Friday, 13 January 2012

Summary Edition

Can't be bothered reading the whole of the available South Melbourne material available on the net? Take this shortcut by looking at Pitch Invasion remembers the good and and not so good times of Hellas.

Thursday, 5 January 2012

It was a marathon alright

In a bold fixturing move, the A-League decided to play five games in a row on a working day Wednesday, one after the other, starting in New Zealand and ending in Perth.

Day 2 at the SCG was what cricket is all about. Minus the rain delays, of course.

People have begun posting so-called strong rumours and inside information that a merger between South and the Melbourne Heart is on the cards, sooner rather than later. Cue bored and aimless speculation of a weary minority.

Despite his protestations, it was evident to all that Ross was not comfortable with Rachel's relationship with Joey.

I thought Melbourne Heart was supposed to have been broke by last September. People had sworn they'd even seen the paperwork.

Angela's ex-husband comes back into the picture, to tell her that he plans to remarry. He also wants to have his son, who is in Angela's custody, to be his best man at his wedding in Los Angeles. Somehow this becomes a pretext for the show to have a California special, bringing along the entire cast, with the requisite beach montage letting us marvel at Tony Danza's physique. The episode was to be continued.

I thought the A-League was supposed to be dead by now.

For reasons that escaped me, The Fonz was sporting a beard.

Whatever happened to that bloke who went by the moniker Western Greek? He used to rock up to our games dressed in exotic football jerseys based on the colours of the opposition, as part of some superstitious gimmick. He went over to the Heart, said he'd still follow us, and hasn't been seen since.

That 70s Show is just a Happy Days remake with marijuana. Discuss.

I wonder sometimes - despite the loss of 90% of our supporter base since the end of the NSL, are there still people supporting this team who are doing so only because they think our return to the top flight is imminent?

The Simpsons golden age is so long ago that it is but a distant memory.
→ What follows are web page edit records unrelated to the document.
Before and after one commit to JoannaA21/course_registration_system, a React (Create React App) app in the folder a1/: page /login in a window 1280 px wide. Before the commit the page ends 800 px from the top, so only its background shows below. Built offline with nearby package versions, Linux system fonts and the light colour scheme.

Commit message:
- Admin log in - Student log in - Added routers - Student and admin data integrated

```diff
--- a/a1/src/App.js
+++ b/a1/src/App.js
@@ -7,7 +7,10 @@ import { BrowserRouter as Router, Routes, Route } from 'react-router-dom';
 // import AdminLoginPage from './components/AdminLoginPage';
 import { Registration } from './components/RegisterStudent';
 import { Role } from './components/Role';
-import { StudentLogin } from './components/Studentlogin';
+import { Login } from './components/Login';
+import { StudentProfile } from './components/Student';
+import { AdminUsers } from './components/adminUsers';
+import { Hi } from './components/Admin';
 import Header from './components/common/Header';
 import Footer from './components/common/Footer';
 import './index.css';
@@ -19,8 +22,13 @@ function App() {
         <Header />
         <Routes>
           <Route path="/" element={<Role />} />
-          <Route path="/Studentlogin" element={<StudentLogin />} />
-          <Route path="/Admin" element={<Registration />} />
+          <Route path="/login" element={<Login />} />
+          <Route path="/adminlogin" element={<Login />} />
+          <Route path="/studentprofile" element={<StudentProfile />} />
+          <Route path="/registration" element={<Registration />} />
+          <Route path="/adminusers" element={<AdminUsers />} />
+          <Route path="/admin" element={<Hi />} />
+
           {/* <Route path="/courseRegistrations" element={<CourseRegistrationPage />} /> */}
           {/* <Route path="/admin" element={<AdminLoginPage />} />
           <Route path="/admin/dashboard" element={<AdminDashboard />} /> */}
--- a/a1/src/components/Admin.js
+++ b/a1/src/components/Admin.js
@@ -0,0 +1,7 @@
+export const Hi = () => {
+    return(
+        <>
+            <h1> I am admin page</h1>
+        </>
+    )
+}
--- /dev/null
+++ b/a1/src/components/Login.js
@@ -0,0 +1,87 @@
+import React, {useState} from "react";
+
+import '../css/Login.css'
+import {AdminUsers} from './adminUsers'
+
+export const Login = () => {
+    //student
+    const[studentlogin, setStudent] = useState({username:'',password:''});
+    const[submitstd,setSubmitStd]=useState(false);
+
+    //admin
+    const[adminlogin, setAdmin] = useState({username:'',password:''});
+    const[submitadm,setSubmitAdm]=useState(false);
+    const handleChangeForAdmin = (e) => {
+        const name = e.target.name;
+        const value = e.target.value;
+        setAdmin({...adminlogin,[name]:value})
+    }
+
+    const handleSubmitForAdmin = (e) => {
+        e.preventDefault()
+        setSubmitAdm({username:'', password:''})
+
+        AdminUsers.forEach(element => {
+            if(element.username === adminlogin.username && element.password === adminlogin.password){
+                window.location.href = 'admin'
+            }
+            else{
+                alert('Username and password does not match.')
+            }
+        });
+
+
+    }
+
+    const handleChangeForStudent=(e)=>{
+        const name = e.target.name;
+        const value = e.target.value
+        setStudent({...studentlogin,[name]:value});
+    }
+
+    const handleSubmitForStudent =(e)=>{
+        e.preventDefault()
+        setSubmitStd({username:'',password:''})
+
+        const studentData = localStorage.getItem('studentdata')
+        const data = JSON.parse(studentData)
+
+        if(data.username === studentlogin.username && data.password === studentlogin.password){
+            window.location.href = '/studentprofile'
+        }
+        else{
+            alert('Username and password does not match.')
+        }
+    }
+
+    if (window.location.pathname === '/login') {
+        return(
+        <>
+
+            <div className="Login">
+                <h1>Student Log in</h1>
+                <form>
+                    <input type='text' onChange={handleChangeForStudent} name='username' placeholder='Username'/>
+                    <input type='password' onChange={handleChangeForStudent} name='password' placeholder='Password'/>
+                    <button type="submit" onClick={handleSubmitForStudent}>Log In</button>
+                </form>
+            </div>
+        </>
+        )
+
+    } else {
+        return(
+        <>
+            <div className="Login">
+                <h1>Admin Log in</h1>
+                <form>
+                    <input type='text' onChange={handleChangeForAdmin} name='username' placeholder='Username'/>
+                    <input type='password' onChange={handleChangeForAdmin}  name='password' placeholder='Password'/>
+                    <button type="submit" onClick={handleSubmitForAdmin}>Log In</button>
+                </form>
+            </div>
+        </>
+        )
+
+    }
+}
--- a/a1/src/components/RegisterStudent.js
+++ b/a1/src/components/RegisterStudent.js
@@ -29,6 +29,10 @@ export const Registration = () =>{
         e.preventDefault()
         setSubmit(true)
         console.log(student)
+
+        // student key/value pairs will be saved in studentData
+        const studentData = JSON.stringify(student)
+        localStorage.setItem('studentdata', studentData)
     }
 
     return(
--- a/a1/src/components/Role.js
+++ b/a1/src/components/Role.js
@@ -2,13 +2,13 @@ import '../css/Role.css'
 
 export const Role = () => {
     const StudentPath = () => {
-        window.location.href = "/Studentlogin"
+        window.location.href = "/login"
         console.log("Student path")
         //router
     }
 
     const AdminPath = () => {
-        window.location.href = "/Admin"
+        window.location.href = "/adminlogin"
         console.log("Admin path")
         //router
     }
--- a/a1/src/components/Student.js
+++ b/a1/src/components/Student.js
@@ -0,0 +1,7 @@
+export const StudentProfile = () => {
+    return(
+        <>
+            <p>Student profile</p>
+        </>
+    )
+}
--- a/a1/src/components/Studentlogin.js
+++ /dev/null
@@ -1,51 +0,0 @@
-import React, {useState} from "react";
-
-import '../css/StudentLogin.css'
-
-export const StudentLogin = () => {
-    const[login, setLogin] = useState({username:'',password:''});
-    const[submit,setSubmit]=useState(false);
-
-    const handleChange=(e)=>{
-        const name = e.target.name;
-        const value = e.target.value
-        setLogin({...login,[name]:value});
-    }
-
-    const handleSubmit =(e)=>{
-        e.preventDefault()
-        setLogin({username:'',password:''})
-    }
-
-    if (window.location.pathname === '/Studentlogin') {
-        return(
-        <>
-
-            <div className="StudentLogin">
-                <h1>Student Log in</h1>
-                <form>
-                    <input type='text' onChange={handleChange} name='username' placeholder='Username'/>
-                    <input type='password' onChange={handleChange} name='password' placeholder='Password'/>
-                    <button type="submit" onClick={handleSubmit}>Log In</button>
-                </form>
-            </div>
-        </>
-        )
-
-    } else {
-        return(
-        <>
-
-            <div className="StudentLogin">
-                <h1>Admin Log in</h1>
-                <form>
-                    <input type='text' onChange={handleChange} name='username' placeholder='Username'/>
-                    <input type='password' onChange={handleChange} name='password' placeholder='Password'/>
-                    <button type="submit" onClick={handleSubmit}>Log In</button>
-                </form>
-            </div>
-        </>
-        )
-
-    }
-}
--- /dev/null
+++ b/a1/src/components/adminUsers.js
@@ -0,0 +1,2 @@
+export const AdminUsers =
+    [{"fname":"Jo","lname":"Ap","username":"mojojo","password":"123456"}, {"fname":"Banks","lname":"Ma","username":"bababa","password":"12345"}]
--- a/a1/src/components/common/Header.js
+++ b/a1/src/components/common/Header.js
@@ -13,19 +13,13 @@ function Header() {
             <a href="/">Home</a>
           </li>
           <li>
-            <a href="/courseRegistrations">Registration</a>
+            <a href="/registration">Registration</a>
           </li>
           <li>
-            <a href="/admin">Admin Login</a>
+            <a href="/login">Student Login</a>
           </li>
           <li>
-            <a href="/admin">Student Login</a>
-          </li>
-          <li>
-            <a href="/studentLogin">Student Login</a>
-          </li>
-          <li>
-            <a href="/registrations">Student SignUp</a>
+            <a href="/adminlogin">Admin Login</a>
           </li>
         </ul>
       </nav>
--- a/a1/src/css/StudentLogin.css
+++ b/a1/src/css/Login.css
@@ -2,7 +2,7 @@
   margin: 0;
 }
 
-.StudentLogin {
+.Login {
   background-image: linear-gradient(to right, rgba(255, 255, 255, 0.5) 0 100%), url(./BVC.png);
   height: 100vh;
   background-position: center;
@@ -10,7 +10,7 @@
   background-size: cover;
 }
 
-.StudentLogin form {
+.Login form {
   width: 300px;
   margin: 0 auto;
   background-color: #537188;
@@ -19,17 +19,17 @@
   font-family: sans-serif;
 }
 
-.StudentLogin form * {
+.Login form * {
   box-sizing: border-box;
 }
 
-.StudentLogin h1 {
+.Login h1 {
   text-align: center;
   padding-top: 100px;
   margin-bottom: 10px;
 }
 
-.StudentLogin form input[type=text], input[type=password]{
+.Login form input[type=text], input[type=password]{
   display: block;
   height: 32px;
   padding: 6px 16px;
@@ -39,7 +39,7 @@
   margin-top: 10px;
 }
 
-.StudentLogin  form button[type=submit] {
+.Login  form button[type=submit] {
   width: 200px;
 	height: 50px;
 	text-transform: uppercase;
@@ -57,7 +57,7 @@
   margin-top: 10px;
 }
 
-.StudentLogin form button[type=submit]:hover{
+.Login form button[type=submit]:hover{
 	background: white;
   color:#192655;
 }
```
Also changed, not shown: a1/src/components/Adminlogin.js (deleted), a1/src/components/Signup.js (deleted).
They could have stopped ten years ago, perhaps even five years ago, and that golden age would still have been deemed characteristic of the show's output. Now they're fishing for plotlines in the lives of Rod and Todd Flanders. Good luck with that.

How much have I backed myself into a corner, for the sake of a probably phony ideological purity, by resisting not only the charms of the A-League, but also of almost all overseas football?

While The Cleveland Show is for the most part a successful and funny spin-off, there is a meanness that has been added to Cleveland's character that is troubling to me.

The Hellenic Cup released its draw yesterday. Within a few hours, they released an altered version. In about a month's time, the annual pre-season public transport and walking trudge to the south-east begins for me again.

Wednesday, 4 January 2012

2012 Hellenic Cup Fixtures now out

Not up on their website just yet, but our 2012 Hellenic Cup group stage fixture is now available. Fewer groups, and probably higher calibre competition because of that - but also because the state leagues this season begin very soon after the VPL season, and thus those teams won't be in the early stages of pre-season.

All games at Kingston.

Sunday 19th February, 5:30, vs Bentleigh Greens

Sunday 26th February, 7:00, vs Kingston

Saturday 3rd March, 7:00, vs qualifier

Top 2 from group progress to quarter finals.

Tuesday, 3 January 2012

Bye bye balls

In 2008 fans received these balls as part of a merchandise push, and they're still available to junior members who sign up and such. Last year at the Lakeside re-launch, members who signed up got Coca-Cola branded balls. Which was convenient, as I was finally able to get them pumped up and flogged off to the children of two South sell-out relos of mine who I see maybe once every 18 months these days.

Cool story bro.

Monday, 2 January 2012

KB's Korner feature on the new Lakeside

'KB' hosts a sports segment on Mondays on 3XY Radio Hellas 1422 AM (in English) on Monday afternoons at 5:30. Branching out into the big bad world of online video, here KB takes a look at the Lakeside opening.